TASK DIRECTIONS -> Could you copy the whole listing below exactly as written?

ENTRIES PROVIDED ->

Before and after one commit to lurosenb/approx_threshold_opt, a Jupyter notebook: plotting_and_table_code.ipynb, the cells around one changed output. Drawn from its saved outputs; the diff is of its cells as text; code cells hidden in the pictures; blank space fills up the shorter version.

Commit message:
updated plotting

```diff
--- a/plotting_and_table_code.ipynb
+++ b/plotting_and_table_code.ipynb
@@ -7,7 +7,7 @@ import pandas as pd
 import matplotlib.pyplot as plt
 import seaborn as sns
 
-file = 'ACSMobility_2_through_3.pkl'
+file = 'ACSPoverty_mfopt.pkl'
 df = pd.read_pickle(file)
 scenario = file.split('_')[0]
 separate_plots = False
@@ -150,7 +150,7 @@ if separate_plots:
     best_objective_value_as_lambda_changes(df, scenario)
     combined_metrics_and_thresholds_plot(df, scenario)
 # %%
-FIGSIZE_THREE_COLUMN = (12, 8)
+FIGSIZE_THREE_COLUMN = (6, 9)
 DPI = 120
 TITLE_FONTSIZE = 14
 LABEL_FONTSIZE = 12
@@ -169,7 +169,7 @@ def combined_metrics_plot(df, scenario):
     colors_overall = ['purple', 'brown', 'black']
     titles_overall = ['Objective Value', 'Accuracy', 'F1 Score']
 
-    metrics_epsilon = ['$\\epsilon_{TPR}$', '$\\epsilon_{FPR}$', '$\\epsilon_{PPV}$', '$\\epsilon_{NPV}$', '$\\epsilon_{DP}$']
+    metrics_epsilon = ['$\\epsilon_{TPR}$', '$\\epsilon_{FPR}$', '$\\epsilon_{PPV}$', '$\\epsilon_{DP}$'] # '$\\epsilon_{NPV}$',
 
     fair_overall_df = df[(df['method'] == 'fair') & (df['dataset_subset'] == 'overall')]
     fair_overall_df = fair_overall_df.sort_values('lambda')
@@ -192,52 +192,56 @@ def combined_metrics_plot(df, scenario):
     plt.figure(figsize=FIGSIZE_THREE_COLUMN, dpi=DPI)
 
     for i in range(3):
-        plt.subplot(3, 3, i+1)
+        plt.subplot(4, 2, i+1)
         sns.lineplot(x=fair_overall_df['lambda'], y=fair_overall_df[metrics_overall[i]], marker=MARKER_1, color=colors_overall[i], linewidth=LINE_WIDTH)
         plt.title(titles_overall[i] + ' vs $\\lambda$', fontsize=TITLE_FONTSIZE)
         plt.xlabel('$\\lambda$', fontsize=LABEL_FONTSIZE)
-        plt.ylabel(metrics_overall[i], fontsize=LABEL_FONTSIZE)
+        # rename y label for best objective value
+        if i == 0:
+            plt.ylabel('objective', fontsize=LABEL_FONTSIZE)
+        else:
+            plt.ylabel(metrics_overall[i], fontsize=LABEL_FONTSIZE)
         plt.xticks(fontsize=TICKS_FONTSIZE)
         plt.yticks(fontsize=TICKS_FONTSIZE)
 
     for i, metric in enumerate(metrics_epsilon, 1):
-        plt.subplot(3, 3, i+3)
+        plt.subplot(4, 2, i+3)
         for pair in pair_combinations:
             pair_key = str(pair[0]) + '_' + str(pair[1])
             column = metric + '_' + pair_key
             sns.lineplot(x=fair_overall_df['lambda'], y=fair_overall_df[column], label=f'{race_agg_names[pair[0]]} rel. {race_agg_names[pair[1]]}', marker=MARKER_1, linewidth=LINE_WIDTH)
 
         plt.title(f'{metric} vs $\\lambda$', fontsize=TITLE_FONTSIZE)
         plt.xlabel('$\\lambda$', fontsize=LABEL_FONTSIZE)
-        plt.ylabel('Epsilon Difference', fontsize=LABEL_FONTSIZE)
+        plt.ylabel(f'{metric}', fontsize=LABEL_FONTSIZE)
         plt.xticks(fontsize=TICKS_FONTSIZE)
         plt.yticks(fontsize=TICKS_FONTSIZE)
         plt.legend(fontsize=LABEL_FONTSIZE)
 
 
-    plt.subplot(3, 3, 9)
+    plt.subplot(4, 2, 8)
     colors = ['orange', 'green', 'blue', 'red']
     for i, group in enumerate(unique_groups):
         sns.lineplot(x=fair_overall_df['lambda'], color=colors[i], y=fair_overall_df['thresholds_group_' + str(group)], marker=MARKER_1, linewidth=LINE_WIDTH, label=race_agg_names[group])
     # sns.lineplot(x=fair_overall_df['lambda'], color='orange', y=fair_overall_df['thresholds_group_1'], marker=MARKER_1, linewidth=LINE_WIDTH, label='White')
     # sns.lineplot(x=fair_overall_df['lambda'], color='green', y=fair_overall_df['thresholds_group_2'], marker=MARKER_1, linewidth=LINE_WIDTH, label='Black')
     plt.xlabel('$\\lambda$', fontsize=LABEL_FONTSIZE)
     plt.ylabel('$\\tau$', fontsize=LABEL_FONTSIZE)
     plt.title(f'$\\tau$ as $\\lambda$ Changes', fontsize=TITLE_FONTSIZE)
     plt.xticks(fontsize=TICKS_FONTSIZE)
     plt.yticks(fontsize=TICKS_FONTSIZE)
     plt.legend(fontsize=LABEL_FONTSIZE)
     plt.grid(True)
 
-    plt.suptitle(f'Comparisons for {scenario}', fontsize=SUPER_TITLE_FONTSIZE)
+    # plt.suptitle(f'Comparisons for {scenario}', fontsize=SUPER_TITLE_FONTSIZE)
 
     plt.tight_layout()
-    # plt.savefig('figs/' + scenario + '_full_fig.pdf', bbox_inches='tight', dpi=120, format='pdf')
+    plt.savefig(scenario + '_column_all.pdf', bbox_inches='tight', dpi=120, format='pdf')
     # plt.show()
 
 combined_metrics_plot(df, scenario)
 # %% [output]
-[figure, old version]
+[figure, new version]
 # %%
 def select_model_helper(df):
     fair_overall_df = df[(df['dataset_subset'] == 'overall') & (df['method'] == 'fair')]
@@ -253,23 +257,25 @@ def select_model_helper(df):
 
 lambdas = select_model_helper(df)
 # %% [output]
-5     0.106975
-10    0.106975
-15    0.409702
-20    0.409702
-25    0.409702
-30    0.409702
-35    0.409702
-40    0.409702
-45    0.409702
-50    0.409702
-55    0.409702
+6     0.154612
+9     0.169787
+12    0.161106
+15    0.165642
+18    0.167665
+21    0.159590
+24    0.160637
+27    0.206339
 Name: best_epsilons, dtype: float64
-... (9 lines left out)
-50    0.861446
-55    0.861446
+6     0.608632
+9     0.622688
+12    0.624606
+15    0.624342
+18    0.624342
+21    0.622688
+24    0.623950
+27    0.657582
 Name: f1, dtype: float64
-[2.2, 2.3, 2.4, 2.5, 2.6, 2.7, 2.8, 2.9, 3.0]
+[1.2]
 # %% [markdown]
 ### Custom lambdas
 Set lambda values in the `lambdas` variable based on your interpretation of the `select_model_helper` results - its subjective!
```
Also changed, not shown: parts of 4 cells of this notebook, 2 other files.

RESULT OF THIS EXERCISE ->
Before and after one commit to lurosenb/approx_threshold_opt, a Jupyter notebook: plotting_and_table_code.ipynb, the cells around one changed output. Drawn from its saved outputs; the diff is of its cells as text; code cells hidden in the pictures; blank space fills up the shorter version.

Commit message:
updated plotting

```diff
--- a/plotting_and_table_code.ipynb
+++ b/plotting_and_table_code.ipynb
@@ -7,7 +7,7 @@ import pandas as pd
 import matplotlib.pyplot as plt
 import seaborn as sns
 
-file = 'ACSMobility_2_through_3.pkl'
+file = 'ACSPoverty_mfopt.pkl'
 df = pd.read_pickle(file)
 scenario = file.split('_')[0]
 separate_plots = False
@@ -150,7 +150,7 @@ if separate_plots:
     best_objective_value_as_lambda_changes(df, scenario)
     combined_metrics_and_thresholds_plot(df, scenario)
 # %%
-FIGSIZE_THREE_COLUMN = (12, 8)
+FIGSIZE_THREE_COLUMN = (6, 9)
 DPI = 120
 TITLE_FONTSIZE = 14
 LABEL_FONTSIZE = 12
@@ -169,7 +169,7 @@ def combined_metrics_plot(df, scenario):
     colors_overall = ['purple', 'brown', 'black']
     titles_overall = ['Objective Value', 'Accuracy', 'F1 Score']
 
-    metrics_epsilon = ['$\\epsilon_{TPR}$', '$\\epsilon_{FPR}$', '$\\epsilon_{PPV}$', '$\\epsilon_{NPV}$', '$\\epsilon_{DP}$']
+    metrics_epsilon = ['$\\epsilon_{TPR}$', '$\\epsilon_{FPR}$', '$\\epsilon_{PPV}$', '$\\epsilon_{DP}$'] # '$\\epsilon_{NPV}$',
 
     fair_overall_df = df[(df['method'] == 'fair') & (df['dataset_subset'] == 'overall')]
     fair_overall_df = fair_overall_df.sort_values('lambda')
@@ -192,52 +192,56 @@ def combined_metrics_plot(df, scenario):
     plt.figure(figsize=FIGSIZE_THREE_COLUMN, dpi=DPI)
 
     for i in range(3):
-        plt.subplot(3, 3, i+1)
+        plt.subplot(4, 2, i+1)
         sns.lineplot(x=fair_overall_df['lambda'], y=fair_overall_df[metrics_overall[i]], marker=MARKER_1, color=colors_overall[i], linewidth=LINE_WIDTH)
         plt.title(titles_overall[i] + ' vs $\\lambda$', fontsize=TITLE_FONTSIZE)
         plt.xlabel('$\\lambda$', fontsize=LABEL_FONTSIZE)
-        plt.ylabel(metrics_overall[i], fontsize=LABEL_FONTSIZE)
+        # rename y label for best objective value
+        if i == 0:
+            plt.ylabel('objective', fontsize=LABEL_FONTSIZE)
+        else:
+            plt.ylabel(metrics_overall[i], fontsize=LABEL_FONTSIZE)
         plt.xticks(fontsize=TICKS_FONTSIZE)
         plt.yticks(fontsize=TICKS_FONTSIZE)
 
     for i, metric in enumerate(metrics_epsilon, 1):
-        plt.subplot(3, 3, i+3)
+        plt.subplot(4, 2, i+3)
         for pair in pair_combinations:
             pair_key = str(pair[0]) + '_' + str(pair[1])
             column = metric + '_' + pair_key
             sns.lineplot(x=fair_overall_df['lambda'], y=fair_overall_df[column], label=f'{race_agg_names[pair[0]]} rel. {race_agg_names[pair[1]]}', marker=MARKER_1, linewidth=LINE_WIDTH)
 
         plt.title(f'{metric} vs $\\lambda$', fontsize=TITLE_FONTSIZE)
         plt.xlabel('$\\lambda$', fontsize=LABEL_FONTSIZE)
-        plt.ylabel('Epsilon Difference', fontsize=LABEL_FONTSIZE)
+        plt.ylabel(f'{metric}', fontsize=LABEL_FONTSIZE)
         plt.xticks(fontsize=TICKS_FONTSIZE)
         plt.yticks(fontsize=TICKS_FONTSIZE)
         plt.legend(fontsize=LABEL_FONTSIZE)
 
 
-    plt.subplot(3, 3, 9)
+    plt.subplot(4, 2, 8)
     colors = ['orange', 'green', 'blue', 'red']
     for i, group in enumerate(unique_groups):
         sns.lineplot(x=fair_overall_df['lambda'], color=colors[i], y=fair_overall_df['thresholds_group_' + str(group)], marker=MARKER_1, linewidth=LINE_WIDTH, label=race_agg_names[group])
     # sns.lineplot(x=fair_overall_df['lambda'], color='orange', y=fair_overall_df['thresholds_group_1'], marker=MARKER_1, linewidth=LINE_WIDTH, label='White')
     # sns.lineplot(x=fair_overall_df['lambda'], color='green', y=fair_overall_df['thresholds_group_2'], marker=MARKER_1, linewidth=LINE_WIDTH, label='Black')
     plt.xlabel('$\\lambda$', fontsize=LABEL_FONTSIZE)
     plt.ylabel('$\\tau$', fontsize=LABEL_FONTSIZE)
     plt.title(f'$\\tau$ as $\\lambda$ Changes', fontsize=TITLE_FONTSIZE)
     plt.xticks(fontsize=TICKS_FONTSIZE)
     plt.yticks(fontsize=TICKS_FONTSIZE)
     plt.legend(fontsize=LABEL_FONTSIZE)
     plt.grid(True)
 
-    plt.suptitle(f'Comparisons for {scenario}', fontsize=SUPER_TITLE_FONTSIZE)
+    # plt.suptitle(f'Comparisons for {scenario}', fontsize=SUPER_TITLE_FONTSIZE)
 
     plt.tight_layout()
-    # plt.savefig('figs/' + scenario + '_full_fig.pdf', bbox_inches='tight', dpi=120, format='pdf')
+    plt.savefig(scenario + '_column_all.pdf', bbox_inches='tight', dpi=120, format='pdf')
     # plt.show()
 
 combined_metrics_plot(df, scenario)
 # %% [output]
-[figure, old version]
+[figure, new version]
 # %%
 def select_model_helper(df):
     fair_overall_df = df[(df['dataset_subset'] == 'overall') & (df['method'] == 'fair')]
@@ -253,23 +257,25 @@ def select_model_helper(df):
 
 lambdas = select_model_helper(df)
 # %% [output]
-5     0.106975
-10    0.106975
-15    0.409702
-20    0.409702
-25    0.409702
-30    0.409702
-35    0.409702
-40    0.409702
-45    0.409702
-50    0.409702
-55    0.409702
+6     0.154612
+9     0.169787
+12    0.161106
+15    0.165642
+18    0.167665
+21    0.159590
+24    0.160637
+27    0.206339
 Name: best_epsilons, dtype: float64
-... (9 lines left out)
-50    0.861446
-55    0.861446
+6     0.608632
+9     0.622688
+12    0.624606
+15    0.624342
+18    0.624342
+21    0.622688
+24    0.623950
+27    0.657582
 Name: f1, dtype: float64
-[2.2, 2.3, 2.4, 2.5, 2.6, 2.7, 2.8, 2.9, 3.0]
+[1.2]
 # %% [markdown]
 ### Custom lambdas
 Set lambda values in the `lambdas` variable based on your interpretation of the `select_model_helper` results - its subjective!
```
Also changed, not shown: parts of 4 cells of this notebook, 2 other files.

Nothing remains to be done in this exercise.